Entries taken from a collection
= = = = =

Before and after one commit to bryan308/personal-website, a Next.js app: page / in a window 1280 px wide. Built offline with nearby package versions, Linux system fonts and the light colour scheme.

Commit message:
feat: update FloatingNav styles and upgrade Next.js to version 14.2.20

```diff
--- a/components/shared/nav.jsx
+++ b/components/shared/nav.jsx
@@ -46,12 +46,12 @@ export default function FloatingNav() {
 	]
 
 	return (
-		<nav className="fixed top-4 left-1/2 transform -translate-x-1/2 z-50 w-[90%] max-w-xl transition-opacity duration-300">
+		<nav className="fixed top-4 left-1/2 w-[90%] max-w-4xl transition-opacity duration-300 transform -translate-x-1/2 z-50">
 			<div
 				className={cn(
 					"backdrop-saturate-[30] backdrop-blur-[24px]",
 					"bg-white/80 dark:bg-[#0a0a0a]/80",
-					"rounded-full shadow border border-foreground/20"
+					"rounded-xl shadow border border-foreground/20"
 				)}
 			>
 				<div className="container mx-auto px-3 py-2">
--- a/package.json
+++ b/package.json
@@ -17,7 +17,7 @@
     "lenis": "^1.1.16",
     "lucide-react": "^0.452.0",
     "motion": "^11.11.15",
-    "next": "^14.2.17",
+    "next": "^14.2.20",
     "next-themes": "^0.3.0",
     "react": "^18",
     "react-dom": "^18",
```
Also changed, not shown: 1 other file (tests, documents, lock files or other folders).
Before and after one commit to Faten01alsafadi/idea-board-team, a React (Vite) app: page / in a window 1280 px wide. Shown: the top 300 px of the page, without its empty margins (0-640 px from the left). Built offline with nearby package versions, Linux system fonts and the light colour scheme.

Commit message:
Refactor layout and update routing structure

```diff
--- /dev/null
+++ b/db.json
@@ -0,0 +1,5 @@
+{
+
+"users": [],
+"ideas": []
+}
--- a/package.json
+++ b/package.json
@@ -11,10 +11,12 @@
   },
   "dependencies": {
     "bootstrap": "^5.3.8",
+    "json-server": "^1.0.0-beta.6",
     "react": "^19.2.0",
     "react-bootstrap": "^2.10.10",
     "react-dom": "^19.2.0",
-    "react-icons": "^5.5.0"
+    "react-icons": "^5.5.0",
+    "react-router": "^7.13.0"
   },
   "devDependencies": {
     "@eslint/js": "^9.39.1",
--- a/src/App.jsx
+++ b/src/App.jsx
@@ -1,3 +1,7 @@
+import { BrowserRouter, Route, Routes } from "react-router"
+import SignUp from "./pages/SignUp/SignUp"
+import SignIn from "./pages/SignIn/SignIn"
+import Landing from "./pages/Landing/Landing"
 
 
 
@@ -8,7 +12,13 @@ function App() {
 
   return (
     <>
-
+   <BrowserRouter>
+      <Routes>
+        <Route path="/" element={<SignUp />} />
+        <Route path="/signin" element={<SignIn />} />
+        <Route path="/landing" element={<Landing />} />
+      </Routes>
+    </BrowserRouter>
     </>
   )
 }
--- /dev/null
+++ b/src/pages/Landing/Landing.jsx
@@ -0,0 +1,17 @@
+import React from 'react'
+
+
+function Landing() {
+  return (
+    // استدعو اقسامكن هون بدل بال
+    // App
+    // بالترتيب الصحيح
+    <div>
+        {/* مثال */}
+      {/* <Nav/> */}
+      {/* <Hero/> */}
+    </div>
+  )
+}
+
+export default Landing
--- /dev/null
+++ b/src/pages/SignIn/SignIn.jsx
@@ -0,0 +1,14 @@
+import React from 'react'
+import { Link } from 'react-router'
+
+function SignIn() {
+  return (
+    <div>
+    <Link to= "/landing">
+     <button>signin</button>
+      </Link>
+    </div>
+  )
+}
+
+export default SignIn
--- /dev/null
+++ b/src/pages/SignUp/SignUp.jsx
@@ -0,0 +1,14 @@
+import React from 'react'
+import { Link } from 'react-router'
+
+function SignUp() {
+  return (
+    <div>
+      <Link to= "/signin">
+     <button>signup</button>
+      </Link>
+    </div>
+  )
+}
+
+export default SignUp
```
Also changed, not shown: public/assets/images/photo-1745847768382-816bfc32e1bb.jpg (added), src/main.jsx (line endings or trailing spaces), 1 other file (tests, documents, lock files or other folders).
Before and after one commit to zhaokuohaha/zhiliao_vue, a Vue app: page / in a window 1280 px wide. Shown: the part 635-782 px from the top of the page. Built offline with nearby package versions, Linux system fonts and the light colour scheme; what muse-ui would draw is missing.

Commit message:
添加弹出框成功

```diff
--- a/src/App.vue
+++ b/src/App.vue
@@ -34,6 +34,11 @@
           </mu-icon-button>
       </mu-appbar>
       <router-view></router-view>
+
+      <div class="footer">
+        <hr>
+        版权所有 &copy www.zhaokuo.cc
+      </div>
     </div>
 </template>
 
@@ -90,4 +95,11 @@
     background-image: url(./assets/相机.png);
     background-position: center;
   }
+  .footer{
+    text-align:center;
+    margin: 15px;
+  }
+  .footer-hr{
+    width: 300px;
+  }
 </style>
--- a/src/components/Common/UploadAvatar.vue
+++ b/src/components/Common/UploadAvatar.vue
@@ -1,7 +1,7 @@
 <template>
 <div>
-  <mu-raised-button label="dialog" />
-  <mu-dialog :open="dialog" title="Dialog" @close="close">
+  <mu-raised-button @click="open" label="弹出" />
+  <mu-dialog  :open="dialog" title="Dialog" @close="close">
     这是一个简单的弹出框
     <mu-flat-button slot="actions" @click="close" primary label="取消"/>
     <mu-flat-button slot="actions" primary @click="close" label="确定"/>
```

= = = = =

▸ **Goal of the exercise**
Copy every line of the data above in which the string "Common" appears.

▸ **Task result**
--- a/src/components/Common/UploadAvatar.vue
+++ b/src/components/Common/UploadAvatar.vue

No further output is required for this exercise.